**** Provided records ****

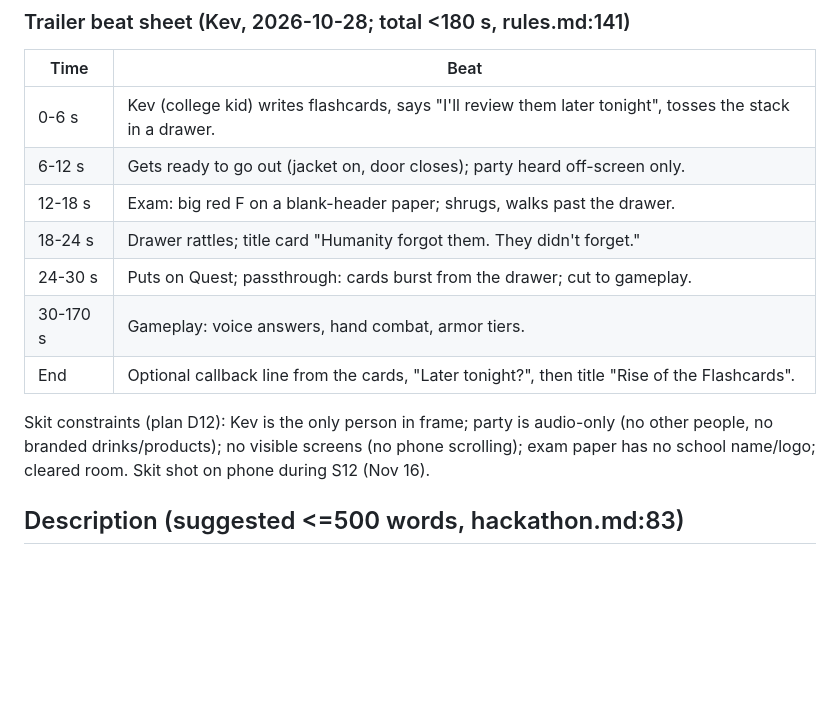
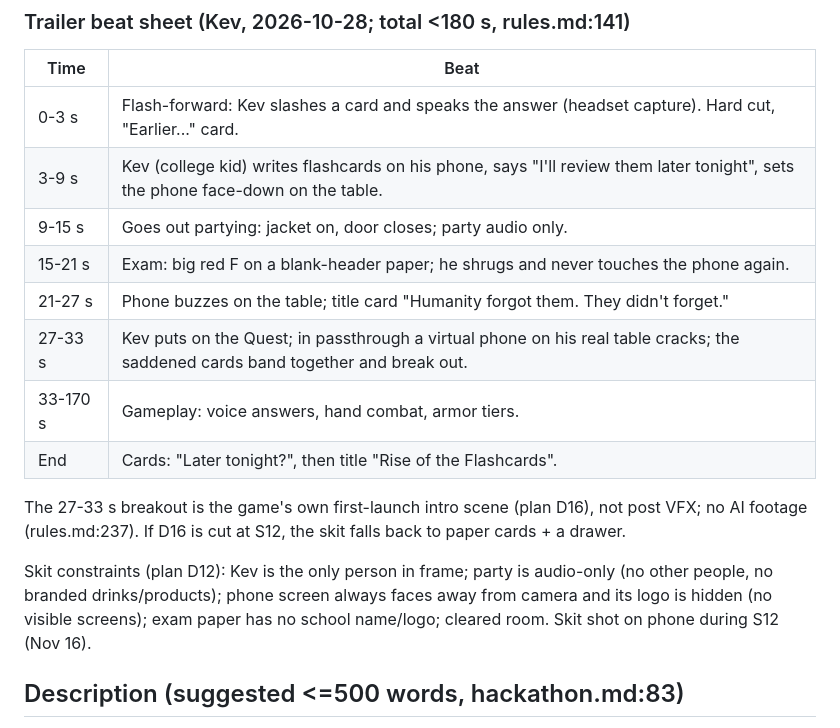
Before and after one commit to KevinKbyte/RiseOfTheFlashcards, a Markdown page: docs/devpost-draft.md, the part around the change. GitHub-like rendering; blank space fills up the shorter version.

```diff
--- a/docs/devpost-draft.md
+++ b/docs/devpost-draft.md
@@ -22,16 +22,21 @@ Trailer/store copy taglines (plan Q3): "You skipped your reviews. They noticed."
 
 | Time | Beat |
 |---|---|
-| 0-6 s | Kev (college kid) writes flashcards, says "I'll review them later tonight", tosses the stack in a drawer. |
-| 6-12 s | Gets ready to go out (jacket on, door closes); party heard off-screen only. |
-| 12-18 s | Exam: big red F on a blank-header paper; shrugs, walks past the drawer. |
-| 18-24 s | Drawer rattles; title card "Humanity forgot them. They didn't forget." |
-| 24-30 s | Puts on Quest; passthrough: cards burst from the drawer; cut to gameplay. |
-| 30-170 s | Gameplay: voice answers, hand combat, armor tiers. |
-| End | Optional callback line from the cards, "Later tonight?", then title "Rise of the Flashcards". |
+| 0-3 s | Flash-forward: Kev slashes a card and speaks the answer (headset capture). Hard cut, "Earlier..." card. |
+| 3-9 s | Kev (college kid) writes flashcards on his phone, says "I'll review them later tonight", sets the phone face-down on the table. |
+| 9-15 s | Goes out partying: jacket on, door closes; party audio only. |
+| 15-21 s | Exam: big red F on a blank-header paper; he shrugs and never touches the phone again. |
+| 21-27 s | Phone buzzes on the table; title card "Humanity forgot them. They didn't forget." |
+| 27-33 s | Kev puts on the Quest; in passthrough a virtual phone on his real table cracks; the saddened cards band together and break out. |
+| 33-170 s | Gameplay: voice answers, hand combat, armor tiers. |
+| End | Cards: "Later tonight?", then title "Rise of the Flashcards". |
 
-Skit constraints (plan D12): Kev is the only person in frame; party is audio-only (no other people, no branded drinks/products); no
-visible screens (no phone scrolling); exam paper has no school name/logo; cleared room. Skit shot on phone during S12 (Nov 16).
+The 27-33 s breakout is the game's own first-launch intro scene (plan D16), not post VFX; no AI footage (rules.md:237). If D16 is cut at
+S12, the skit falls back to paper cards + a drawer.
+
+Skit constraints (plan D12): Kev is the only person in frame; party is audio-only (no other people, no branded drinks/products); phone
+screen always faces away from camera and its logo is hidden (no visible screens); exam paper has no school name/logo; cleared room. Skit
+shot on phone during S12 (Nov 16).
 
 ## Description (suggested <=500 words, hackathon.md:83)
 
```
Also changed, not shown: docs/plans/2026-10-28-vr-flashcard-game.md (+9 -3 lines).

****

What to work on: The copy must include every record exactly and none of the pictures.

Answer for this exercise:
Before and after one commit to KevinKbyte/RiseOfTheFlashcards, a Markdown page: docs/devpost-draft.md, the part around the change. GitHub-like rendering; blank space fills up the shorter version.

```diff
--- a/docs/devpost-draft.md
+++ b/docs/devpost-draft.md
@@ -22,16 +22,21 @@ Trailer/store copy taglines (plan Q3): "You skipped your reviews. They noticed."
 
 | Time | Beat |
 |---|---|
-| 0-6 s | Kev (college kid) writes flashcards, says "I'll review them later tonight", tosses the stack in a drawer. |
-| 6-12 s | Gets ready to go out (jacket on, door closes); party heard off-screen only. |
-| 12-18 s | Exam: big red F on a blank-header paper; shrugs, walks past the drawer. |
-| 18-24 s | Drawer rattles; title card "Humanity forgot them. They didn't forget." |
-| 24-30 s | Puts on Quest; passthrough: cards burst from the drawer; cut to gameplay. |
-| 30-170 s | Gameplay: voice answers, hand combat, armor tiers. |
-| End | Optional callback line from the cards, "Later tonight?", then title "Rise of the Flashcards". |
+| 0-3 s | Flash-forward: Kev slashes a card and speaks the answer (headset capture). Hard cut, "Earlier..." card. |
+| 3-9 s | Kev (college kid) writes flashcards on his phone, says "I'll review them later tonight", sets the phone face-down on the table. |
+| 9-15 s | Goes out partying: jacket on, door closes; party audio only. |
+| 15-21 s | Exam: big red F on a blank-header paper; he shrugs and never touches the phone again. |
+| 21-27 s | Phone buzzes on the table; title card "Humanity forgot them. They didn't forget." |
+| 27-33 s | Kev puts on the Quest; in passthrough a virtual phone on his real table cracks; the saddened cards band together and break out. |
+| 33-170 s | Gameplay: voice answers, hand combat, armor tiers. |
+| End | Cards: "Later tonight?", then title "Rise of the Flashcards". |
 
-Skit constraints (plan D12): Kev is the only person in frame; party is audio-only (no other people, no branded drinks/products); no
-visible screens (no phone scrolling); exam paper has no school name/logo; cleared room. Skit shot on phone during S12 (Nov 16).
+The 27-33 s breakout is the game's own first-launch intro scene (plan D16), not post VFX; no AI footage (rules.md:237). If D16 is cut at
+S12, the skit falls back to paper cards + a drawer.
+
+Skit constraints (plan D12): Kev is the only person in frame; party is audio-only (no other people, no branded drinks/products); phone
+screen always faces away from camera and its logo is hidden (no visible screens); exam paper has no school name/logo; cleared room. Skit
+shot on phone during S12 (Nov 16).
 
 ## Description (suggested <=500 words, hackathon.md:83)
 
```
Also changed, not shown: docs/plans/2026-10-28-vr-flashcard-game.md (+9 -3 lines).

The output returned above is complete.